ACTING CHAIR: Thank you. I'll hand over to Senator Brockman.

Senator BROCKMAN: Thank you, Chair. Just a few questions from me. It's fair to say that continuous disclosure is built on a number of pillars, including civil litigation, but also statutory penalties and criminal prosecution; you'd agree with that statement?

Mr Porter : I would.

Senator BROCKMAN: Do you think there's been any fall in the standards of continuous disclosure during the COVID-19 temporary measures period?

Mr Porter : We have not seen any.

Senator BROCKMAN: So you think that company directors, people in positions of responsibility, are upholding both the letter of the law and the principle of continuous disclosure which have been established for a period of time?

Mr Porter : I do. As I said before, I believe that directors of listed companies, if they are not being reckless, negligent or withholding information, take their responsibilities for continuous disclosure extremely seriously and have continued to do so during this period.

Senator BROCKMAN: I dropped out on one occasion, so I did miss a little bit of your evidence. Hopefully, I am not repeating anything here. Just in terms of the negative impact of class actions on D&O insurance, could you just talk us through how D&O insurance has changed in terms of its premiums over the last few years?

Mr Porter : Perhaps I can best quote Aon, who are actually responsible for placing these insurance premiums: There is little doubt that an unfortunate flow on effect of the evolving securities class action activity in Australia has been the price and general affordability of D&O insurance.

Both the Insurance Council and the brokers state that there is a very clear link between the class action activity and D&O insurance. As I said before, it is not just affecting large companies. Because of the way the insurance market works, that has had a knock-on effect throughout smaller companies and indeed charities as well.

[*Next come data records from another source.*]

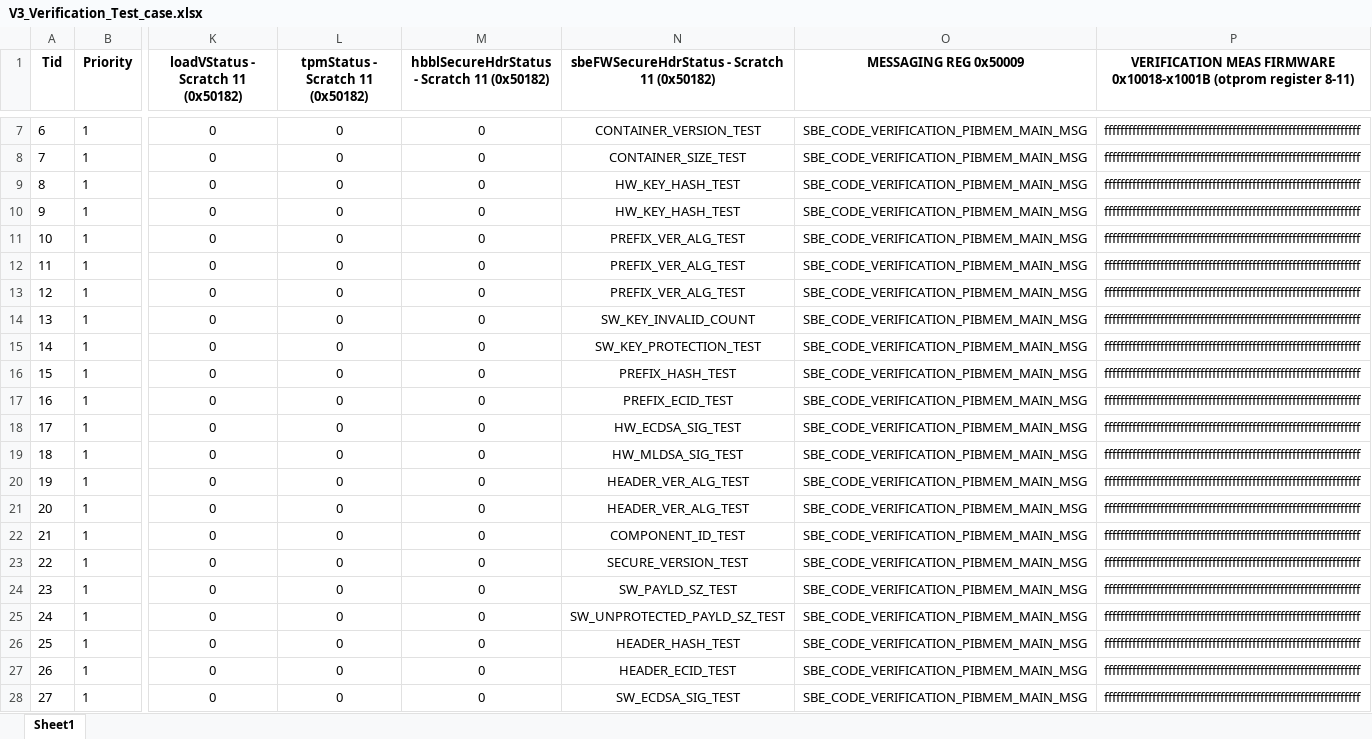
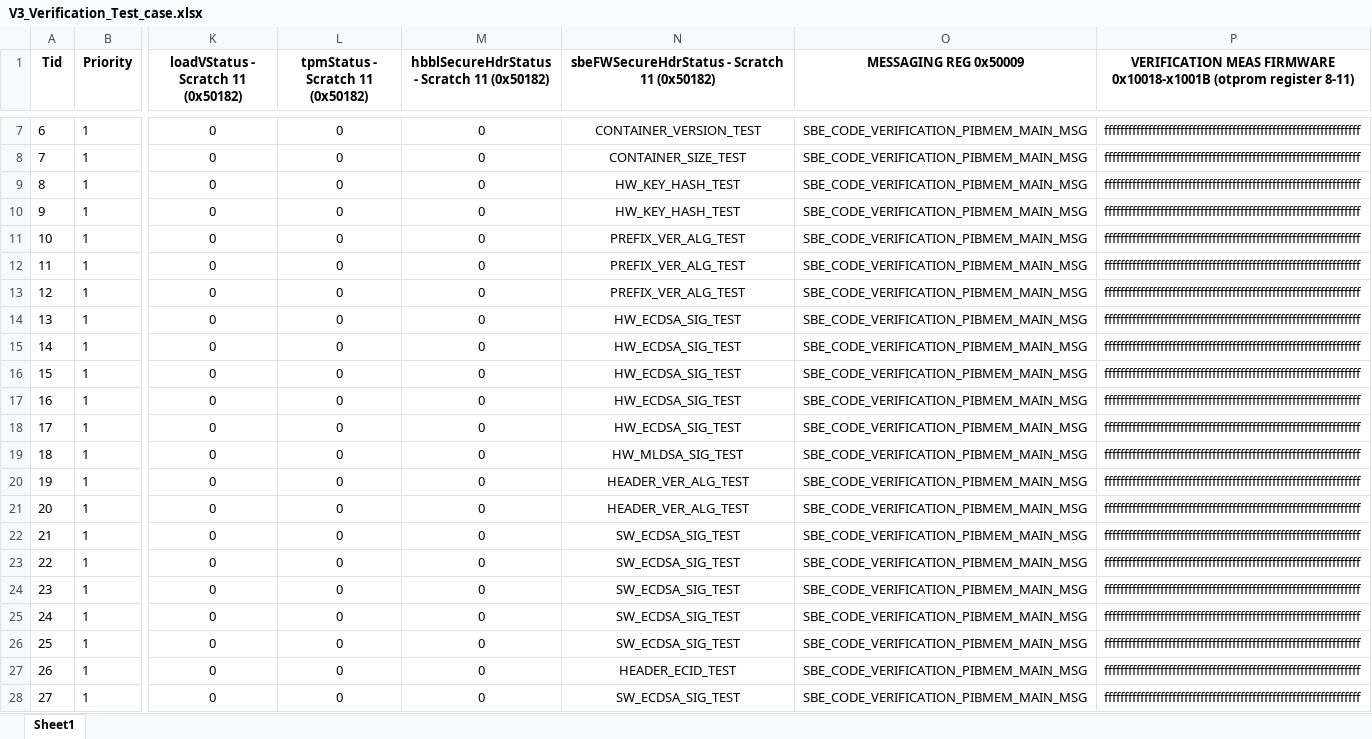
Before and after one commit to open-power/sbe, an Excel workbook: src/tools/hwtestsuiteverificationimg/V3_Verification_Test_case.xlsx, sheet Sheet1, drawn as a sheet; only a part is shown, gaps mark what is left out; values as stored, in another font and other column widths than the file's, no borders; the diff covers the shown part only; the diff names each change by its address in the sheet, - before the commit and + after, or states it on an @@ line.

Commit message:
P11 hw verification image regression tool updates
-Update Excel with right expected secure boot status codes incase
 of any prefix or fw header fails
-Update image tool to generate hbbl corrupted header as a separate
binary that can be used in cronus to point to crorecoversbe

Change-Id: I984e66573f91cc5d588cb3a2e559c30aa3da5d3c
Signed-off-by: akhis023 <akhis023@in.ibm.com>
Reviewed-on: http://rchgit01.rchland.ibm.com/gerrit1/c/hw/ppe/+/188422
Reviewed-by: Rangaswamy H B <rangaswamy.h.b@ibm.com>
Tested-by: Jenkins Server <pfd-jenkins+hostboot@us.ibm.com>
Tested-by: Jenkins Combined Simics CI <combined-simics-ci+hostboot@us.ibm.com>
Tested-by: Jenkins OP HW <op-hw-jenkins+hostboot@us.ibm.com>
Tested-by: PPE CI <ppe-ci+hostboot@us.ibm.com>
Tested-by: Jenkins OP Build CI <op-jenkins+hostboot@us.ibm.com>
Tested-by: FSP CI Jenkins <fsp-CI-jenkins+hostboot@us.ibm.com>
Reviewed-by: Sunil Kumar <skumar8j@in.ibm.com>

```diff
--- a/src/tools/hwtestsuiteverificationimg/V3_Verification_Test_case.xlsx (sheet Sheet1)
+++ b/src/tools/hwtestsuiteverificationimg/V3_Verification_Test_case.xlsx (sheet Sheet1)
-N14: SW_KEY_INVALID_COUNT
+N14: HW_ECDSA_SIG_TEST
-N15: SW_KEY_PROTECTION_TEST
+N15: HW_ECDSA_SIG_TEST
-N16: PREFIX_HASH_TEST
+N16: HW_ECDSA_SIG_TEST
-N17: PREFIX_ECID_TEST
+N17: HW_ECDSA_SIG_TEST
-N22: COMPONENT_ID_TEST
+N22: SW_ECDSA_SIG_TEST
-N23: SECURE_VERSION_TEST
+N23: SW_ECDSA_SIG_TEST
-N24: SW_PAYLD_SZ_TEST
+N24: SW_ECDSA_SIG_TEST
-N25: SW_UNPROTECTED_PAYLD_SZ_TEST
+N25: SW_ECDSA_SIG_TEST
-N26: HEADER_HASH_TEST
+N26: SW_ECDSA_SIG_TEST
```
Also changed, not shown: 9 edited cells elsewhere in this sheet, 1 other file.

Senator BROCKMAN: What do you think has been the impact of those cost increases in D&O insurance in terms of corporate governance?

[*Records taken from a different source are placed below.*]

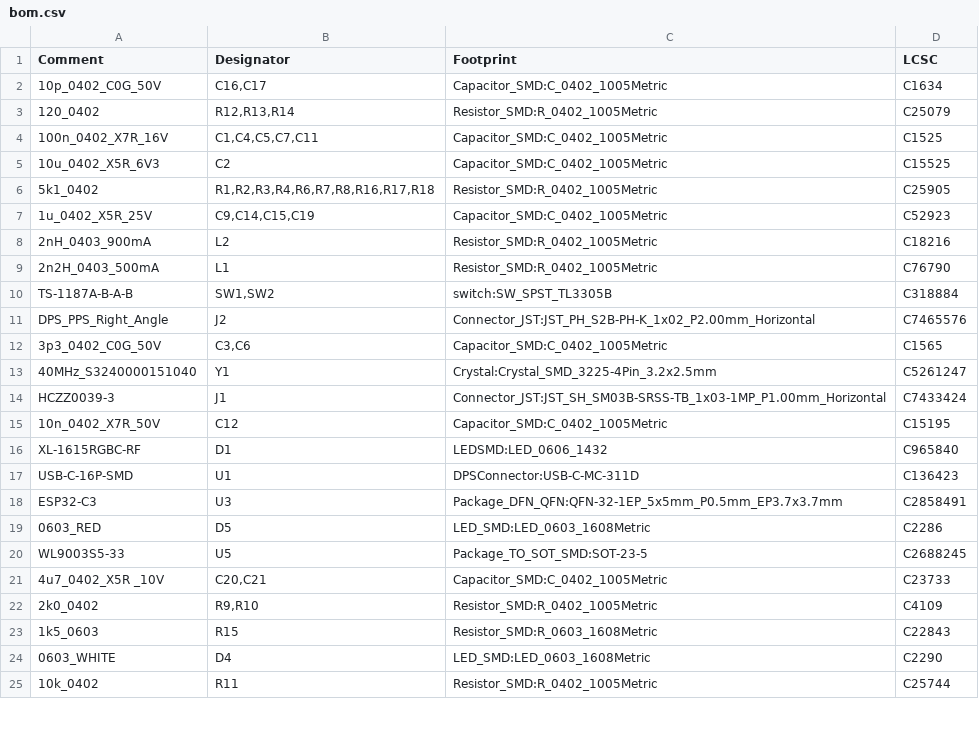
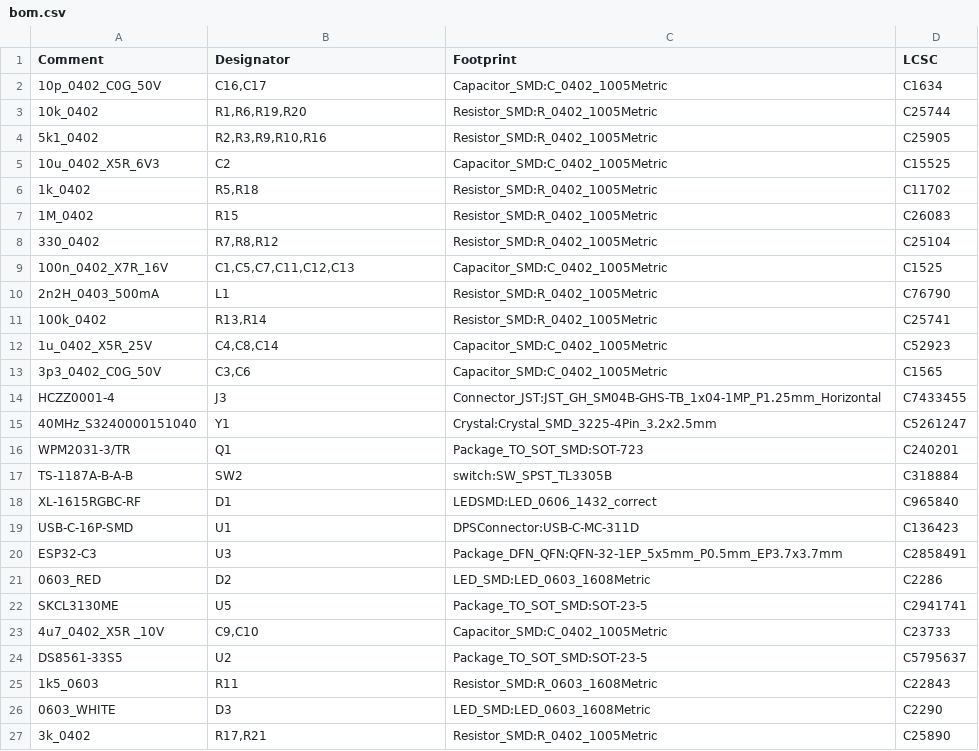
Before and after one commit to unnkn/lil-ESP32-C3, a CSV file: PCB/Version 2/gerber/bom.csv, drawn as a sheet; only a part is shown; the diff covers the shown part only.

Commit message:
neue Bilder, Gerber, PDF

```diff
--- a/PCB/Version 2/gerber/bom.csv
+++ b/PCB/Version 2/gerber/bom.csv
@@ -2,24 +2,26 @@ Comment,Designator,Footprint,LCSC
 10p_0402_C0G_50V,"C16,C17",Capacitor_SMD:C_0402_1005Metric,C1634
-120_0402,"R12,R13,R14",Resistor_SMD:R_0402_1005Metric,C25079
-100n_0402_X7R_16V,"C1,C4,C5,C7,C11",Capacitor_SMD:C_0402_1005Metric,C1525
+10k_0402,"R1,R6,R19,R20",Resistor_SMD:R_0402_1005Metric,C25744
+5k1_0402,"R2,R3,R9,R10,R16",Resistor_SMD:R_0402_1005Metric,C25905
 10u_0402_X5R_6V3,C2,Capacitor_SMD:C_0402_1005Metric,C15525
-5k1_0402,"R1,R2,R3,R4,R6,R7,R8,R16,R17,R18",Resistor_SMD:R_0402_1005Metric,C25905
-1u_0402_X5R_25V,"C9,C14,C15,C19",Capacitor_SMD:C_0402_1005Metric,C52923
-2nH_0403_900mA,L2,Resistor_SMD:R_0402_1005Metric,C18216
+1k_0402,"R5,R18",Resistor_SMD:R_0402_1005Metric,C11702
+1M_0402,R15,Resistor_SMD:R_0402_1005Metric,C26083
+330_0402,"R7,R8,R12",Resistor_SMD:R_0402_1005Metric,C25104
+100n_0402_X7R_16V,"C1,C5,C7,C11,C12,C13",Capacitor_SMD:C_0402_1005Metric,C1525
 2n2H_0403_500mA,L1,Resistor_SMD:R_0402_1005Metric,C76790
-TS-1187A-B-A-B,"SW1,SW2",switch:SW_SPST_TL3305B,C318884
-DPS_PPS_Right_Angle,J2,Connector_JST:JST_PH_S2B-PH-K_1x02_P2.00mm_Horizontal,C7465576
+100k_0402,"R13,R14",Resistor_SMD:R_0402_1005Metric,C25741
+1u_0402_X5R_25V,"C4,C8,C14",Capacitor_SMD:C_0402_1005Metric,C52923
 3p3_0402_C0G_50V,"C3,C6",Capacitor_SMD:C_0402_1005Metric,C1565
+HCZZ0001-4,J3,Connector_JST:JST_GH_SM04B-GHS-TB_1x04-1MP_P1.25mm_Horizontal,C7433455
 40MHz_S3240000151040,Y1,Crystal:Crystal_SMD_3225-4Pin_3.2x2.5mm,C5261247
-HCZZ0039-3,J1,Connector_JST:JST_SH_SM03B-SRSS-TB_1x03-1MP_P1.00mm_Horizontal,C7433424
-10n_0402_X7R_50V,C12,Capacitor_SMD:C_0402_1005Metric,C15195
-XL-1615RGBC-RF,D1,LEDSMD:LED_0606_1432,C965840
+WPM2031-3/TR ,Q1,Package_TO_SOT_SMD:SOT-723,C240201
+TS-1187A-B-A-B,SW2,switch:SW_SPST_TL3305B,C318884
+XL-1615RGBC-RF,D1,LEDSMD:LED_0606_1432_correct,C965840
 USB-C-16P-SMD,U1,DPSConnector:USB-C-MC-311D,C136423
 ESP32-C3,U3,Package_DFN_QFN:QFN-32-1EP_5x5mm_P0.5mm_EP3.7x3.7mm,C2858491
-0603_RED,D5,LED_SMD:LED_0603_1608Metric,C2286
-WL9003S5-33,U5,Package_TO_SOT_SMD:SOT-23-5,C2688245
-4u7_0402_X5R _10V,"C20,C21",Capacitor_SMD:C_0402_1005Metric,C23733
-2k0_0402,"R9,R10",Resistor_SMD:R_0402_1005Metric,C4109
-1k5_0603,R15,Resistor_SMD:R_0603_1608Metric,C22843
-0603_WHITE,D4,LED_SMD:LED_0603_1608Metric,C2290
-10k_0402,R11,Resistor_SMD:R_0402_1005Metric,C25744
+0603_RED,D2,LED_SMD:LED_0603_1608Metric,C2286
+SKCL3130ME,U5,Package_TO_SOT_SMD:SOT-23-5,C2941741
+4u7_0402_X5R _10V,"C9,C10",Capacitor_SMD:C_0402_1005Metric,C23733
+DS8561-33S5 ,U2,Package_TO_SOT_SMD:SOT-23-5,C5795637
+1k5_0603,R11,Resistor_SMD:R_0603_1608Metric,C22843
+0603_WHITE,D3,LED_SMD:LED_0603_1608Metric,C2290
+3k_0402,"R17,R21",Resistor_SMD:R_0402_1005Metric,C25890
```
Also changed, not shown: 2 added rows and 1 edited cell elsewhere in this file, PCB/Version 2/gerber/pos.csv, 36 other files.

Mr Porter : In terms of corporate governance, the costs have had to go up. Some companies are now considering whether to abandon side C, which is the cover for the company itself all together because of costs. It is perhaps more than simply the fear of the cost increasesalthough that is a burden upon investorsthat's had an impact on corporate governance.

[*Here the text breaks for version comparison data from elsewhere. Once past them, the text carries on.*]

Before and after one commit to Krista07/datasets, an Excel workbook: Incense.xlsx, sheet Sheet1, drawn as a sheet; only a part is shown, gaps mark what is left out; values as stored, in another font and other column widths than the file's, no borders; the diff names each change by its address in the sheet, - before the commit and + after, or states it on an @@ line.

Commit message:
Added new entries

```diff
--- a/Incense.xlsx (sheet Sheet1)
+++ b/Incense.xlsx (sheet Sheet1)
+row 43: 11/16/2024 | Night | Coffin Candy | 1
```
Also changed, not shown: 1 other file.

What has had more of an impact, I believe, on corporate governance has been the reluctance to make forward-looking statements or to take an amount of time to scrutinise every statement that is going out to see whether, because of this strict liability natureand, again, I say it doesn't affect officers and directors, it is just the company itself, because of this loopholein future it can be the subject of a class action. That is what is taking some of the time.

Lastly, I would also say that the litigious nature of the regime has made some people more reluctant to take on board appointments. We may be losing out on some highly experienced corporate government professionals because of that.

Senator BROCKMAN: Whilst you can't quantify a decrease, your evidence is that you believe that this change in schedule 2 will put downward pressure, at least over time, on D&O insurance?

Mr Porter : That is our firm belief, yes.

Senator BROCKMAN: Excellent. I am happy to leave it there, Chair. Thank you.

ACTING CHAIR: Thank you, Senator Brockman. Thank you, Mr Porter, and Mr Woodhill. We very much appreciate your evidence today. That concludes today's public hearing. On behalf of the committee, I'd like to thank all those who have made submissions and sent representatives here today for their cooperation in this inquiry.

Committee adjourned at 15 : 24